Most people have experienced the symptoms of heartburn at one time or another. Perhaps you ate too much just before bed and awoke to a burning sensation in your chest. You may have even had some regurgitation of stomach acid into your throat and mouth. While unpleasant, these symptoms are easily treated with antacids or home remedies for most. It’s only an occasional occurrence and is given little thought after the discomfort passes. However, for sufferers of acid reflux disease, these symptoms and others can become a regular occurrence.
When heartburn becomes more persistent, occurring two or more times a week, or if it is resistant to medications, it’s time to see a specialist. Additionally, there are several other symptoms that may suggest acid reflux disease, also known as gastroesophageal reflux disease (GERD). While these symptoms may not be as disruptive as heartburn, they also point to this chronic digestive disorder and should be addressed.
1. Bloating and Belching
Frequent swallowing is common with a sore throat or when stomach acid begins to back up into the esophagus. This made lead to swallowing more air, a feeling of being bloated, and frequent belching.
Some individuals with GERD may not experience heartburn at all. Rather, they may experience symptoms such as nausea and even severe chest pains.
3. Chest Pain
Chest pain in association with GERD is caused when stomach bile enters the esophagus. This pain can sometimes be so severe that it is mistaken for a heart attack. It is critical that chest pain is never ignored and that medical attention is sought immediately when it occurs.
4. Coughing and Wheezing
Respiratory symptoms are somewhat common with GERD. Irritation to the throat and even stomach acid making its way into the lungs can lead to a chronic cough or wheezing.
5. Difficulty Swallowing
Difficulty swallowing, or dysphagia can appear when the continuous cycle of acid reflux causes scarring and narrowing of the esophagus. Swallowing can become painful, and sufferers may feel as though they have a lump in their throat.
6. Sore Throat
As with chest pains or difficulty swallowing, the repeated damage to the lining of the esophagus may also cause a persistent sore throat. This may or may not also be accompanied by hoarseness of the voice.
Hiccups occur with involuntary spasms of the diaphragm, which separates the chest from the abdomen, and are often found in conjunction with acid reflux.
If you find that you are suffering from any of these symptoms on a regular basis, it may be time to see your physician. Even in the absence of typical heartburn sensations, it is possible to be suffering from GERD. A specialist such as a gastroenterologist will be able to determine if your symptoms are due to GERD and can recommend treatment options to bring relief.
If you are ready to schedule an appointment with one of the Gastroenterology Associates physicians, or you would simply like more information on this condition, please contact our office.
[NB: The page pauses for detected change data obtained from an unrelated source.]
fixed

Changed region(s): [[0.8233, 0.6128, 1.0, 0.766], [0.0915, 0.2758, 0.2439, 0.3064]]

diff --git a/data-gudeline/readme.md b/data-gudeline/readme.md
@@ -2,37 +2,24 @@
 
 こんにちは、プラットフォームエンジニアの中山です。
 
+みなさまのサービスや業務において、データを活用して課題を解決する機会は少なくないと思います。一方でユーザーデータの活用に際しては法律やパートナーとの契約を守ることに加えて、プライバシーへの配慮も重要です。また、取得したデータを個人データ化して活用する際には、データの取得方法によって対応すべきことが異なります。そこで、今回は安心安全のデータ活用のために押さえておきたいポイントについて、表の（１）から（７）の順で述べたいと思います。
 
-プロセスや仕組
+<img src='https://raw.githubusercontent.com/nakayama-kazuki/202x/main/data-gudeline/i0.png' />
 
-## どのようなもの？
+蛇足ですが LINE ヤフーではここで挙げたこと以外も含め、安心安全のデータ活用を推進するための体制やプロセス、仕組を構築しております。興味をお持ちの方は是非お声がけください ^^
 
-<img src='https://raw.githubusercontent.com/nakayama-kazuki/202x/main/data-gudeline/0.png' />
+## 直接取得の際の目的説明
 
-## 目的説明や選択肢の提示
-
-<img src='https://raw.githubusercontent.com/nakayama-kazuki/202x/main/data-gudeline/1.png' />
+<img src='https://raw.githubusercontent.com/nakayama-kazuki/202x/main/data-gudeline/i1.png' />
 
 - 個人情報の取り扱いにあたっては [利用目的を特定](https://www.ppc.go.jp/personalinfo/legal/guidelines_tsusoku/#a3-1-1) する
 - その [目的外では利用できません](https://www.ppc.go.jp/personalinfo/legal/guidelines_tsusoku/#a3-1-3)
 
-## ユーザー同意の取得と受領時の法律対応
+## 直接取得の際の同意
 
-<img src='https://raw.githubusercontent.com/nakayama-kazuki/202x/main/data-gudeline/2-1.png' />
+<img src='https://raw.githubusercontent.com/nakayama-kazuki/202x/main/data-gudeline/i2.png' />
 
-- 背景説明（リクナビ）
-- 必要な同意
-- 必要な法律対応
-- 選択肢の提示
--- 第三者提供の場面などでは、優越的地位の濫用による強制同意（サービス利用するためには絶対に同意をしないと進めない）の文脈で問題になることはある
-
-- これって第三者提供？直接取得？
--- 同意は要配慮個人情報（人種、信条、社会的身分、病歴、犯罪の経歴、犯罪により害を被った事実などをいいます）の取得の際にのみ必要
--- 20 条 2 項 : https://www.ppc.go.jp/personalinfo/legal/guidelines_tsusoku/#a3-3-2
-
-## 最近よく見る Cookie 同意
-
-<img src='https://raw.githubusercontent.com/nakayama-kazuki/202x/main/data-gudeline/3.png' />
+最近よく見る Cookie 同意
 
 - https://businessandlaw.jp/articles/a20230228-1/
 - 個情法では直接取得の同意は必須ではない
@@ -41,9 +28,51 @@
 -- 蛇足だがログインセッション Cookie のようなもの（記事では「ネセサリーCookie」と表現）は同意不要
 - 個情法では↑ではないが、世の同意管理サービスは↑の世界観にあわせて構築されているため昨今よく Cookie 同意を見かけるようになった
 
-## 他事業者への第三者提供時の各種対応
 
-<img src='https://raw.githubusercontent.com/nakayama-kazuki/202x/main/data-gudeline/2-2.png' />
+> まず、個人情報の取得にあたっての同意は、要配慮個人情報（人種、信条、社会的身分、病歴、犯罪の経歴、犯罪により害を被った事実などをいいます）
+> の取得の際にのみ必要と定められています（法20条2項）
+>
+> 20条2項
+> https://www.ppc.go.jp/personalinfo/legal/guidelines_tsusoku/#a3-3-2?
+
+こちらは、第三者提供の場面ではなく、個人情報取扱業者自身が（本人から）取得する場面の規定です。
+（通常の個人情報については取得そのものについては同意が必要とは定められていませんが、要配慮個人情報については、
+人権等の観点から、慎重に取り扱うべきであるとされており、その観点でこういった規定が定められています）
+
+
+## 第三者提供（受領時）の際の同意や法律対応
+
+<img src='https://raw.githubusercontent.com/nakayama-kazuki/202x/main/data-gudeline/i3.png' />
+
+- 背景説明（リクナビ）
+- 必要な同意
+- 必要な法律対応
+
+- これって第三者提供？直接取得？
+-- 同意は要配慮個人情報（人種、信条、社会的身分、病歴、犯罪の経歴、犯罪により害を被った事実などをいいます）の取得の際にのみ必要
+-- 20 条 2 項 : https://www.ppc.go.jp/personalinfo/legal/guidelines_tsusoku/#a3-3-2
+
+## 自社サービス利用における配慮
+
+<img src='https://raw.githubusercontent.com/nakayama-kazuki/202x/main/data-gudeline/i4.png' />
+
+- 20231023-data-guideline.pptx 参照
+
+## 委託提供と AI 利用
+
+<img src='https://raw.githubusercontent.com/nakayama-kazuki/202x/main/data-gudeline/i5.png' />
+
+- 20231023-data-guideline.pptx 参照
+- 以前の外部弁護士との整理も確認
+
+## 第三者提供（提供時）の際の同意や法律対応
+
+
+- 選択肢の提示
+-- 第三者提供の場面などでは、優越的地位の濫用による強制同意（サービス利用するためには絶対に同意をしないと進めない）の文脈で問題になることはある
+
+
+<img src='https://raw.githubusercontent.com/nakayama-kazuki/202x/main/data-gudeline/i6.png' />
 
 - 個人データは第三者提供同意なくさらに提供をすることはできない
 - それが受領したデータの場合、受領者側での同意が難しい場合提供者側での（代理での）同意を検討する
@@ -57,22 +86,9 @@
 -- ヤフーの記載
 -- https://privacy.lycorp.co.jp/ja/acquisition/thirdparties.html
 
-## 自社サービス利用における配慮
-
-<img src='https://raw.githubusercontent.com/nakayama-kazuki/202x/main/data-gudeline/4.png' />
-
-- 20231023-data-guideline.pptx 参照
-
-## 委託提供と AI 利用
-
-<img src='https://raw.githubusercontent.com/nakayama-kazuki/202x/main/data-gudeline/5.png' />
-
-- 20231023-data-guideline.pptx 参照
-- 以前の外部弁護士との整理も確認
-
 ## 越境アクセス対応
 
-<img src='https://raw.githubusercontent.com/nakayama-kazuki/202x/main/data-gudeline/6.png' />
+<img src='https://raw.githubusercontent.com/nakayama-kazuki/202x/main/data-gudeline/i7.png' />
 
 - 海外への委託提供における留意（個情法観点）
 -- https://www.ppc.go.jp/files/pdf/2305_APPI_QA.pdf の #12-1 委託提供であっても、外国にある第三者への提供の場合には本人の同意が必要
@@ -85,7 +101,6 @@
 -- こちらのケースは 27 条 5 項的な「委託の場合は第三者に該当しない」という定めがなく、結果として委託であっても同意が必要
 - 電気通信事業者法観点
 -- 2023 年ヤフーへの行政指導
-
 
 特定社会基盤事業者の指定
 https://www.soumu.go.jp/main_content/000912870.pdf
To learn more about GERD, you may also click the image below for our free guide.